_YOUR GOAL_: The response must restate all of the data word for word.

_DATA_:
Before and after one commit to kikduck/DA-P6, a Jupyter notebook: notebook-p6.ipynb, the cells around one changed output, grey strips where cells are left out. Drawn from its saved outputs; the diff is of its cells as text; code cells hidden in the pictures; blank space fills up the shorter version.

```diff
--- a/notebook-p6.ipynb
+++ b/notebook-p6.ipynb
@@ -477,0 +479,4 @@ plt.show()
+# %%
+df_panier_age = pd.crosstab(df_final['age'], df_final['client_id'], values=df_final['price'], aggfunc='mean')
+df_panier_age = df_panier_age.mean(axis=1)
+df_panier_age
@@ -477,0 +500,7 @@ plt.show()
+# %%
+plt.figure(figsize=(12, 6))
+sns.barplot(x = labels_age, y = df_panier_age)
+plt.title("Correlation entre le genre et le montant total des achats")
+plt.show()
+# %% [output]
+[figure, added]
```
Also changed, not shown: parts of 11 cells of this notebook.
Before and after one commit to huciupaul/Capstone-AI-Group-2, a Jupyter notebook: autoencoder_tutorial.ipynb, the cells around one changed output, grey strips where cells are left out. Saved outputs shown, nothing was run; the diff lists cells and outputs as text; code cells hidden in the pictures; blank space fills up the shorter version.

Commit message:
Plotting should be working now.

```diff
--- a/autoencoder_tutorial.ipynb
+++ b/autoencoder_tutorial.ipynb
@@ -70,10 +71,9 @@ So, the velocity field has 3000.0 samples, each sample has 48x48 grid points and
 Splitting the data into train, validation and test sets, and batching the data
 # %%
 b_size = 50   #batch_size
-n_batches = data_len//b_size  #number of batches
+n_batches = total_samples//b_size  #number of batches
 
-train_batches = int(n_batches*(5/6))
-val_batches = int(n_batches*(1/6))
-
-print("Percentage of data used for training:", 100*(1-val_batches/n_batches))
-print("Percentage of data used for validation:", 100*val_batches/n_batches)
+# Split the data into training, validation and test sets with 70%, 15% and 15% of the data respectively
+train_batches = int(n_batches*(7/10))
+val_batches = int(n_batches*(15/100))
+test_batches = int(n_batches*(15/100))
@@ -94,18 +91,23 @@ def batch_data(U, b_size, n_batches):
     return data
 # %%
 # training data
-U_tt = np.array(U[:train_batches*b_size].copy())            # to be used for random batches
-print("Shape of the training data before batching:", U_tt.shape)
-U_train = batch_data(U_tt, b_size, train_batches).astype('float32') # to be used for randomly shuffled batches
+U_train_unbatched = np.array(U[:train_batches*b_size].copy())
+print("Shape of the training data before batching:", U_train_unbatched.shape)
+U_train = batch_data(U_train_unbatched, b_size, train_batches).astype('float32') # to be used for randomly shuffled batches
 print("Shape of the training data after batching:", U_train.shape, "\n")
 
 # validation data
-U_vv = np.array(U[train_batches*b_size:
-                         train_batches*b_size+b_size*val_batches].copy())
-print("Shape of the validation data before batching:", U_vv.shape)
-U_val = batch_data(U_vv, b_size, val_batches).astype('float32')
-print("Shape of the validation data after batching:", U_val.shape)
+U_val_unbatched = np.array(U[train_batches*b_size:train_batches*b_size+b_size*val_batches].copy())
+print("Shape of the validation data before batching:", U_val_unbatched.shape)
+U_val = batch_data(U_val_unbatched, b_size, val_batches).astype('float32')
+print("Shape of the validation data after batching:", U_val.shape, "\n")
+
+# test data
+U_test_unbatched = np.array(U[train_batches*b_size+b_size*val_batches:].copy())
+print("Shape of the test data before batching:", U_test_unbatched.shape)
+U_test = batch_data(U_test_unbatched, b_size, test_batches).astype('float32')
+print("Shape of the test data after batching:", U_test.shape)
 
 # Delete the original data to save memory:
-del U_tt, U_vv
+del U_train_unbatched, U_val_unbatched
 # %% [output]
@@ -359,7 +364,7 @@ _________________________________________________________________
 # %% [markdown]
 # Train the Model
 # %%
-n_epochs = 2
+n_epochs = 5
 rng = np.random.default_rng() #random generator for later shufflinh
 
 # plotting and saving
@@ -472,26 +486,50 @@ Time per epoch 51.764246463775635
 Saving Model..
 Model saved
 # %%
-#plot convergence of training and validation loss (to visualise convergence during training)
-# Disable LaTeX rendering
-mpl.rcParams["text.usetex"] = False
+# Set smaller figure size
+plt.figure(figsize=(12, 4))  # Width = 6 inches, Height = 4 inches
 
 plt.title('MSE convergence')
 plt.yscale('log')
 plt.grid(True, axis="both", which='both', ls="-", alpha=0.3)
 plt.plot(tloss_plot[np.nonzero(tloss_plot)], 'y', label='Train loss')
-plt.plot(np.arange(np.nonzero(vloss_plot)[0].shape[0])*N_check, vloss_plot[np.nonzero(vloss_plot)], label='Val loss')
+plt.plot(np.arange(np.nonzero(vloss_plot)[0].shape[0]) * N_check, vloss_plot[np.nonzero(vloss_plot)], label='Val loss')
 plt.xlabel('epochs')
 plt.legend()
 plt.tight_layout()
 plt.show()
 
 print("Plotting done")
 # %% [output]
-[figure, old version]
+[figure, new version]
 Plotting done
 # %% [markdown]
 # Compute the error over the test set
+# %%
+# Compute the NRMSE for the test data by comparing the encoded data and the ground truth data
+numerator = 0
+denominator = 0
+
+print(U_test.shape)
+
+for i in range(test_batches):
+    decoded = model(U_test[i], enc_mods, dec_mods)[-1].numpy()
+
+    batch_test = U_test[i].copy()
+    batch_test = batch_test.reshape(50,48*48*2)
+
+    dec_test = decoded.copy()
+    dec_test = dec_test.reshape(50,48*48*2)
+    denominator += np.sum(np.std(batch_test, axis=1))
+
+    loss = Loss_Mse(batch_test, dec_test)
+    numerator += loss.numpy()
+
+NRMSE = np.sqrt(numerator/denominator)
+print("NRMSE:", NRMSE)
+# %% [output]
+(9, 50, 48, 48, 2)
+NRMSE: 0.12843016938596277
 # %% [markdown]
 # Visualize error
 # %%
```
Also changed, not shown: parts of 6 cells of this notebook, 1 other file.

_ANSWER BOX_:
Before and after one commit to kikduck/DA-P6, a Jupyter notebook: notebook-p6.ipynb, the cells around one changed output, grey strips where cells are left out. Drawn from its saved outputs; the diff is of its cells as text; code cells hidden in the pictures; blank space fills up the shorter version.

```diff
--- a/notebook-p6.ipynb
+++ b/notebook-p6.ipynb
@@ -477,0 +479,4 @@ plt.show()
+# %%
+df_panier_age = pd.crosstab(df_final['age'], df_final['client_id'], values=df_final['price'], aggfunc='mean')
+df_panier_age = df_panier_age.mean(axis=1)
+df_panier_age
@@ -477,0 +500,7 @@ plt.show()
+# %%
+plt.figure(figsize=(12, 6))
+sns.barplot(x = labels_age, y = df_panier_age)
+plt.title("Correlation entre le genre et le montant total des achats")
+plt.show()
+# %% [output]
+[figure, added]
```
Also changed, not shown: parts of 11 cells of this notebook.
Before and after one commit to huciupaul/Capstone-AI-Group-2, a Jupyter notebook: autoencoder_tutorial.ipynb, the cells around one changed output, grey strips where cells are left out. Saved outputs shown, nothing was run; the diff lists cells and outputs as text; code cells hidden in the pictures; blank space fills up the shorter version.

Commit message:
Plotting should be working now.

```diff
--- a/autoencoder_tutorial.ipynb
+++ b/autoencoder_tutorial.ipynb
@@ -70,10 +71,9 @@ So, the velocity field has 3000.0 samples, each sample has 48x48 grid points and
 Splitting the data into train, validation and test sets, and batching the data
 # %%
 b_size = 50   #batch_size
-n_batches = data_len//b_size  #number of batches
+n_batches = total_samples//b_size  #number of batches
 
-train_batches = int(n_batches*(5/6))
-val_batches = int(n_batches*(1/6))
-
-print("Percentage of data used for training:", 100*(1-val_batches/n_batches))
-print("Percentage of data used for validation:", 100*val_batches/n_batches)
+# Split the data into training, validation and test sets with 70%, 15% and 15% of the data respectively
+train_batches = int(n_batches*(7/10))
+val_batches = int(n_batches*(15/100))
+test_batches = int(n_batches*(15/100))
@@ -94,18 +91,23 @@ def batch_data(U, b_size, n_batches):
     return data
 # %%
 # training data
-U_tt = np.array(U[:train_batches*b_size].copy())            # to be used for random batches
-print("Shape of the training data before batching:", U_tt.shape)
-U_train = batch_data(U_tt, b_size, train_batches).astype('float32') # to be used for randomly shuffled batches
+U_train_unbatched = np.array(U[:train_batches*b_size].copy())
+print("Shape of the training data before batching:", U_train_unbatched.shape)
+U_train = batch_data(U_train_unbatched, b_size, train_batches).astype('float32') # to be used for randomly shuffled batches
 print("Shape of the training data after batching:", U_train.shape, "\n")
 
 # validation data
-U_vv = np.array(U[train_batches*b_size:
-                         train_batches*b_size+b_size*val_batches].copy())
-print("Shape of the validation data before batching:", U_vv.shape)
-U_val = batch_data(U_vv, b_size, val_batches).astype('float32')
-print("Shape of the validation data after batching:", U_val.shape)
+U_val_unbatched = np.array(U[train_batches*b_size:train_batches*b_size+b_size*val_batches].copy())
+print("Shape of the validation data before batching:", U_val_unbatched.shape)
+U_val = batch_data(U_val_unbatched, b_size, val_batches).astype('float32')
+print("Shape of the validation data after batching:", U_val.shape, "\n")
+
+# test data
+U_test_unbatched = np.array(U[train_batches*b_size+b_size*val_batches:].copy())
+print("Shape of the test data before batching:", U_test_unbatched.shape)
+U_test = batch_data(U_test_unbatched, b_size, test_batches).astype('float32')
+print("Shape of the test data after batching:", U_test.shape)
 
 # Delete the original data to save memory:
-del U_tt, U_vv
+del U_train_unbatched, U_val_unbatched
 # %% [output]
@@ -359,7 +364,7 @@ _________________________________________________________________
 # %% [markdown]
 # Train the Model
 # %%
-n_epochs = 2
+n_epochs = 5
 rng = np.random.default_rng() #random generator for later shufflinh
 
 # plotting and saving
@@ -472,26 +486,50 @@ Time per epoch 51.764246463775635
 Saving Model..
 Model saved
 # %%
-#plot convergence of training and validation loss (to visualise convergence during training)
-# Disable LaTeX rendering
-mpl.rcParams["text.usetex"] = False
+# Set smaller figure size
+plt.figure(figsize=(12, 4))  # Width = 6 inches, Height = 4 inches
 
 plt.title('MSE convergence')
 plt.yscale('log')
 plt.grid(True, axis="both", which='both', ls="-", alpha=0.3)
 plt.plot(tloss_plot[np.nonzero(tloss_plot)], 'y', label='Train loss')
-plt.plot(np.arange(np.nonzero(vloss_plot)[0].shape[0])*N_check, vloss_plot[np.nonzero(vloss_plot)], label='Val loss')
+plt.plot(np.arange(np.nonzero(vloss_plot)[0].shape[0]) * N_check, vloss_plot[np.nonzero(vloss_plot)], label='Val loss')
 plt.xlabel('epochs')
 plt.legend()
 plt.tight_layout()
 plt.show()
 
 print("Plotting done")
 # %% [output]
-[figure, old version]
+[figure, new version]
 Plotting done
 # %% [markdown]
 # Compute the error over the test set
+# %%
+# Compute the NRMSE for the test data by comparing the encoded data and the ground truth data
+numerator = 0
+denominator = 0
+
+print(U_test.shape)
+
+for i in range(test_batches):
+    decoded = model(U_test[i], enc_mods, dec_mods)[-1].numpy()
+
+    batch_test = U_test[i].copy()
+    batch_test = batch_test.reshape(50,48*48*2)
+
+    dec_test = decoded.copy()
+    dec_test = dec_test.reshape(50,48*48*2)
+    denominator += np.sum(np.std(batch_test, axis=1))
+
+    loss = Loss_Mse(batch_test, dec_test)
+    numerator += loss.numpy()
+
+NRMSE = np.sqrt(numerator/denominator)
+print("NRMSE:", NRMSE)
+# %% [output]
+(9, 50, 48, 48, 2)
+NRMSE: 0.12843016938596277
 # %% [markdown]
 # Visualize error
 # %%
```
Also changed, not shown: parts of 6 cells of this notebook, 1 other file.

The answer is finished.